▶ Required action
A single number is required: how many lines below include the string "anomaly".

▶ Change listing data

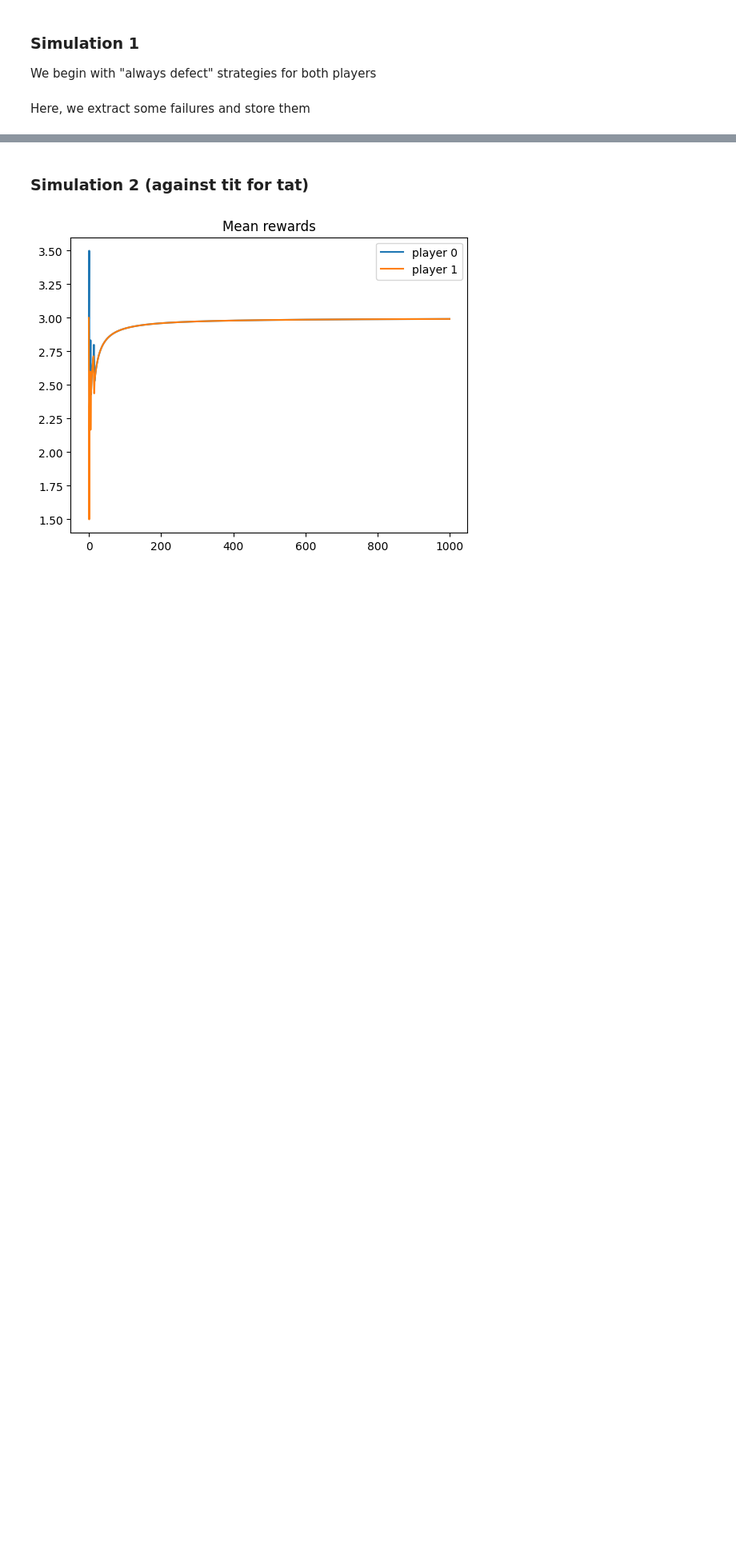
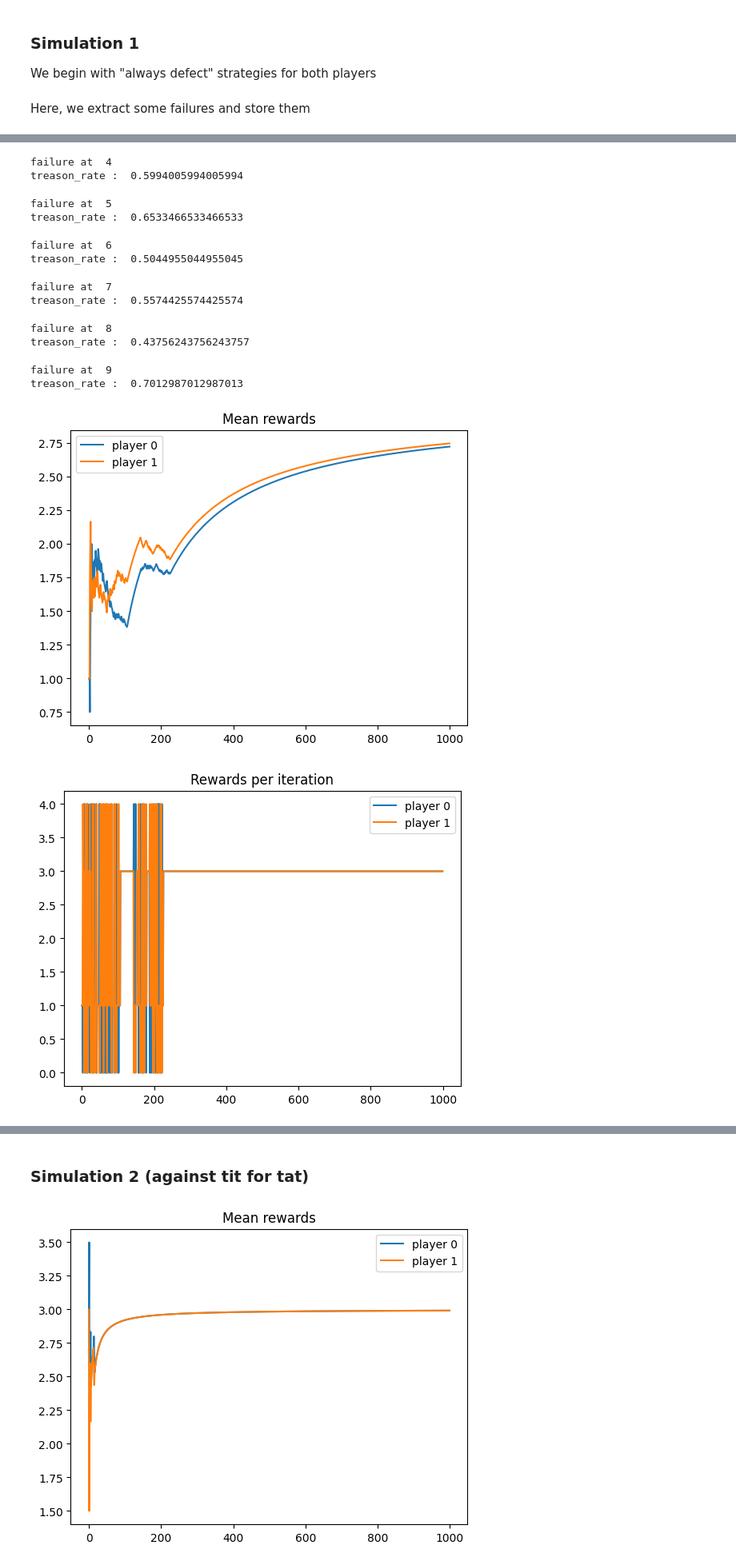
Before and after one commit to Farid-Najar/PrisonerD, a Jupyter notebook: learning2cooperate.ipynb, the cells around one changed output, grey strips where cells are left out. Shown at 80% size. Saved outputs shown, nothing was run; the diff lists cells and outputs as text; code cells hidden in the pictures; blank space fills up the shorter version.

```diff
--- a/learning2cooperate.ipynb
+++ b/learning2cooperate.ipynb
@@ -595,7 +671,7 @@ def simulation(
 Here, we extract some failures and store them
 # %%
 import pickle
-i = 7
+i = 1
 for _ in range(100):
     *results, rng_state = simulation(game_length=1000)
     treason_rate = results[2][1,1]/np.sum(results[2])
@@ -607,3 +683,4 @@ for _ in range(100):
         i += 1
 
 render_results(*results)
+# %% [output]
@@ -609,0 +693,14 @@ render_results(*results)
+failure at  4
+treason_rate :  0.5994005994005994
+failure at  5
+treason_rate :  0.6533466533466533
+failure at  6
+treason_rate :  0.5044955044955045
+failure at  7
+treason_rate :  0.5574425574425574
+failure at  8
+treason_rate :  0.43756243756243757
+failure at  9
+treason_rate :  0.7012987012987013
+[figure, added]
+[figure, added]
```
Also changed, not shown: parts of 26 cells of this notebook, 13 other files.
--
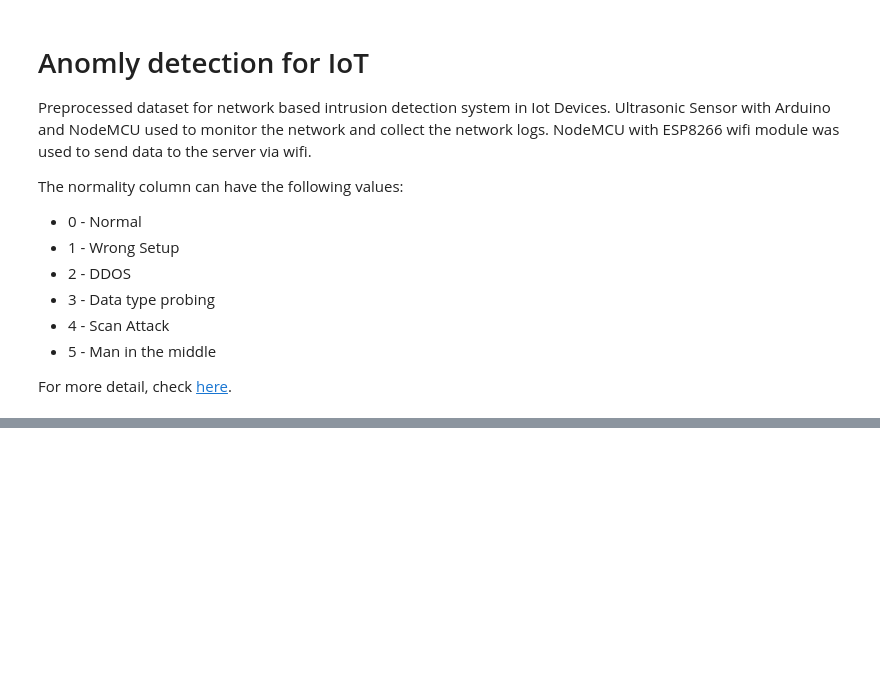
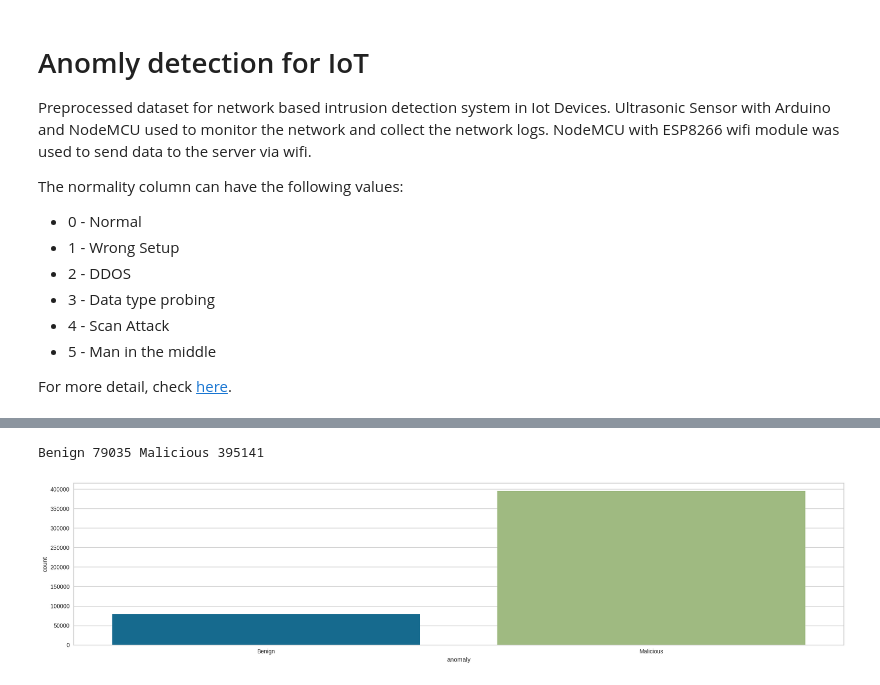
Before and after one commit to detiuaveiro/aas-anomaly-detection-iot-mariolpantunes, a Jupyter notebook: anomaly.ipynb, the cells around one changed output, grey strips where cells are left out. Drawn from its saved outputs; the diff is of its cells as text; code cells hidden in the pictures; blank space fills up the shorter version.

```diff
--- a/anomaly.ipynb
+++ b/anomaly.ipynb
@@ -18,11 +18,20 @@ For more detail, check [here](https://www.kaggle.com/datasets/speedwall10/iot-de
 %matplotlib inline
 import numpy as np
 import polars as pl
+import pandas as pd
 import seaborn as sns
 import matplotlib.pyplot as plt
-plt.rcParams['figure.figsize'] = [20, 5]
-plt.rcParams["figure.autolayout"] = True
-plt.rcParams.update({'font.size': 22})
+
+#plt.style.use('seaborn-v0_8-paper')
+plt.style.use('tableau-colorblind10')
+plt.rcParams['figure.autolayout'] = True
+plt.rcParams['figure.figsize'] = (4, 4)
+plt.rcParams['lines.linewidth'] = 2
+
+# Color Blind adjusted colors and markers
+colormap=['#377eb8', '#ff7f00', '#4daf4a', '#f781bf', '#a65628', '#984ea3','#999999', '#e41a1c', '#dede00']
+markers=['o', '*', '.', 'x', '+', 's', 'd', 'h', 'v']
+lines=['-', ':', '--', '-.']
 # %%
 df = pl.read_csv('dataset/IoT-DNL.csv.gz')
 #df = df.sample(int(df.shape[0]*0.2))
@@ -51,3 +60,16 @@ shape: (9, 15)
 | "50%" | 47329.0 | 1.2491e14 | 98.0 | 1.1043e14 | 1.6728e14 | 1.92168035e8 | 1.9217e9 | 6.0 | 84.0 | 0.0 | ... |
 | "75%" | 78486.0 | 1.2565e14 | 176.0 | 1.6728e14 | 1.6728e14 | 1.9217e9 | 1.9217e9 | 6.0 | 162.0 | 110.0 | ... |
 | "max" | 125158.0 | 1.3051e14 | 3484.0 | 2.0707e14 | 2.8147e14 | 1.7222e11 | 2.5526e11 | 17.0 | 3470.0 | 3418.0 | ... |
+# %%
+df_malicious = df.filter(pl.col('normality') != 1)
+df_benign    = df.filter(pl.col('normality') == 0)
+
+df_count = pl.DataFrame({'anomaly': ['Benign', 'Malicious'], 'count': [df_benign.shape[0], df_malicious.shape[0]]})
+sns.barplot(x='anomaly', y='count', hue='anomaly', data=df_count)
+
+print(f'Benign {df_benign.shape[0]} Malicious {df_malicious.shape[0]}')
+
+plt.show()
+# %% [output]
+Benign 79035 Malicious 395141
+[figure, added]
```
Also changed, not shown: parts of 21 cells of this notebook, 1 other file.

▶ Reply to the task
5